  • Get the Right Tools. When you are moving Kansas City furniture or large items, it’s imperative that you use the proper equipment so that your things—and you—make it to the destination in one piece.
  • Understand the Types of Moves. Are you moving your home? Your business? Both? It’s important to learn what type of move you have in order to get the best possible estimate from moving companies in Kansas City.
  • Narrow Down a Budget. This is the key to having a successful move. If you pay too little for Kansas City moving companies, you run the risk of compromising the safety of your possessions. Know your budget and resist the temptation to skimp on the prices.

The Top Five Places You MUST Get BBQ in Kansas City

  • Joe’s Kansas City BBQ. Housed inside of a gas station with a line that snakes around the building before the place even opens, it doesn’t get more authentic than this.
  • Jack Stack BBQ. Not just ribs! At Jack Stack, you can get any kind of meat you want in BBQ form.
  • Arthur Bryant’s BBQ. With an unassuming self-service style, you can get your BBQ with the no-frills classics of Wonder bread and fries.
  • B.B.’s Lawnside BBQ. Sit outside and enjoy smoked meat swimming in sauce with blues crooning in row background.
  • Q39. This high-ceilinged hipster joint is your stop for getting your BBQ before it was cool.

Did You Know

QuestionA commercial driver's license (CDL) is a driver's license required to operate large or heavy vehicles.

QuestionIn many countries, driving a truck requires a special driving license. The requirements and limitations vary with each different jurisdiction.

QuestionTrucks and cars have much in commonmechanicallyas well asancestrally.One link between them is the steam-powered fardier Nicolas-Joseph Cugnot, who built it in 1769. Unfortunately for him, steam trucks were notreallycommon until the mid 1800's. While looking at thispractically, it would be much harder to have a steam truck.

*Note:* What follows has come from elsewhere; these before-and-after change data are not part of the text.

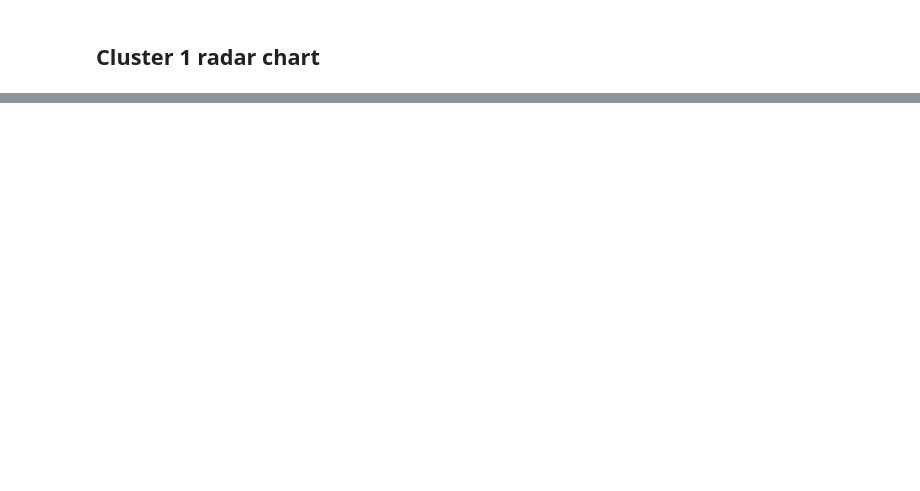
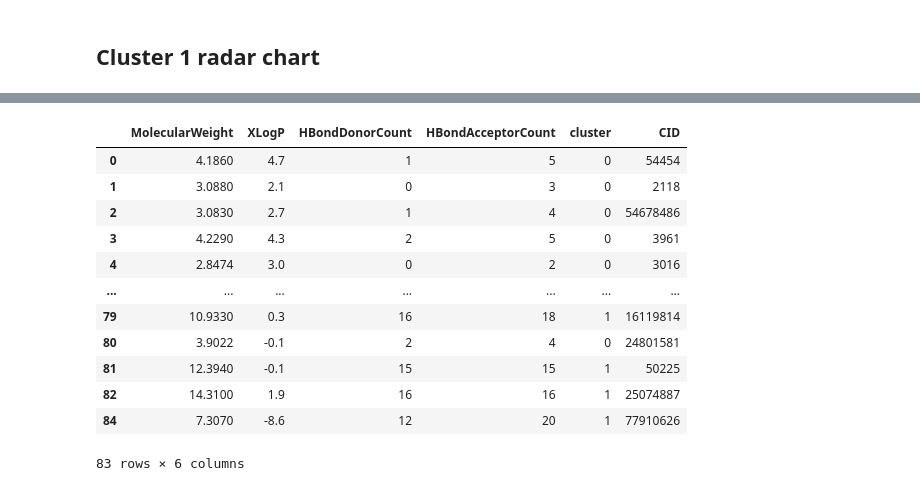
Before and after one commit to JKosciukiewicz/MLDD_Project, a Jupyter notebook: Clustering_examples.ipynb, the cells around one changed output, grey strips where cells are left out. Saved outputs shown, nothing was run; the diff lists cells and outputs as text; code cells hidden in the pictures; blank space fills up the shorter version.

```diff
--- a/Clustering_examples.ipynb
+++ b/Clustering_examples.ipynb
@@ -353,0 +430,19 @@ fig_5.write_image('./fig_5.png')
+# %%
+df_copy = df.copy()
+# Rescale 'MolecularWeight' column by 0.01
+df_copy['MolecularWeight'] = df_copy['MolecularWeight'] * 0.01
+df_copy
+# %% [output]
+|  | MolecularWeight | XLogP | HBondDonorCount | HBondAcceptorCount | cluster | CID |
+| 0 | 4.1860 | 4.7 | 1 | 5 | 0 | 54454 |
+| 1 | 3.0880 | 2.1 | 0 | 3 | 0 | 2118 |
+| 2 | 3.0830 | 2.7 | 1 | 4 | 0 | 54678486 |
+| 3 | 4.2290 | 4.3 | 2 | 5 | 0 | 3961 |
+| 4 | 2.8474 | 3.0 | 0 | 2 | 0 | 3016 |
+| ... | ... | ... | ... | ... | ... | ... |
+| 79 | 10.9330 | 0.3 | 16 | 18 | 1 | 16119814 |
+| 80 | 3.9022 | -0.1 | 2 | 4 | 0 | 24801581 |
+| 81 | 12.3940 | -0.1 | 15 | 15 | 1 | 50225 |
+| 82 | 14.3100 | 1.9 | 16 | 16 | 1 | 25074887 |
+| 84 | 7.3070 | -8.6 | 12 | 20 | 1 | 77910626 |
+83 rows × 6 columns
```
Also changed, not shown: parts of 14 cells of this notebook.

This ismostlydue to the fact that the roads of the timewere builtfor horse and carriages. Steam truckswere leftto very short hauls, usually from a factory to the nearest railway station.In 1881, the first semi-trailer appeared, and it was in fact towed by a steam tractor manufactured by De Dion-Bouton.Steam-powered truckswere soldin France and in the United States,apparentlyuntil the eve of World War I. Also, at the beginning of World War II in the United Kingdom, theywere knownas 'steam wagons'.

QuestionA relatable reality t.v. show to the industry is the show Ice Road Truckers, which premiered season 3 on the History Channel in 2009. The show documents the lives of truck drivers working the scary Dalton Highway in Alaska. Following drivers as they compete to see which one of them can haul the most loads before the end of the season.It'll grab you with its mechanical problems that so many have experienced and as you watch them avoid the pitfalls of dangerous and icy roads!


The rise of technological development gave rise to the modern trucking industry.There a few factors supporting this spike in the industry such as the advent of the gas-powered internal combustion engine.Improvement in transmissions is yet another source,justlike the move away from chain drives to gear drives. And of course the development of the tractor/semi-trailer combination.
The first state weight limits for truckswere determinedand put in place in 1913.Only four states limited truck weights, from a low of 18,000 pounds (8,200 kg) in Maine to a high of 28,000 pounds (13,000 kg) in Massachusetts. The intention of these laws was to protect the earth and gravel-surfaced roads. In this case, particular damages due to the iron and solid rubber wheels of early trucks. By 1914 there were almost 100,000 trucks on America's roads.As a result of solid tires, poor rural roads, and amaximumspeed of 15 miles per hour (24km/h) continued to limit the use of these trucks tomostlyurban areas.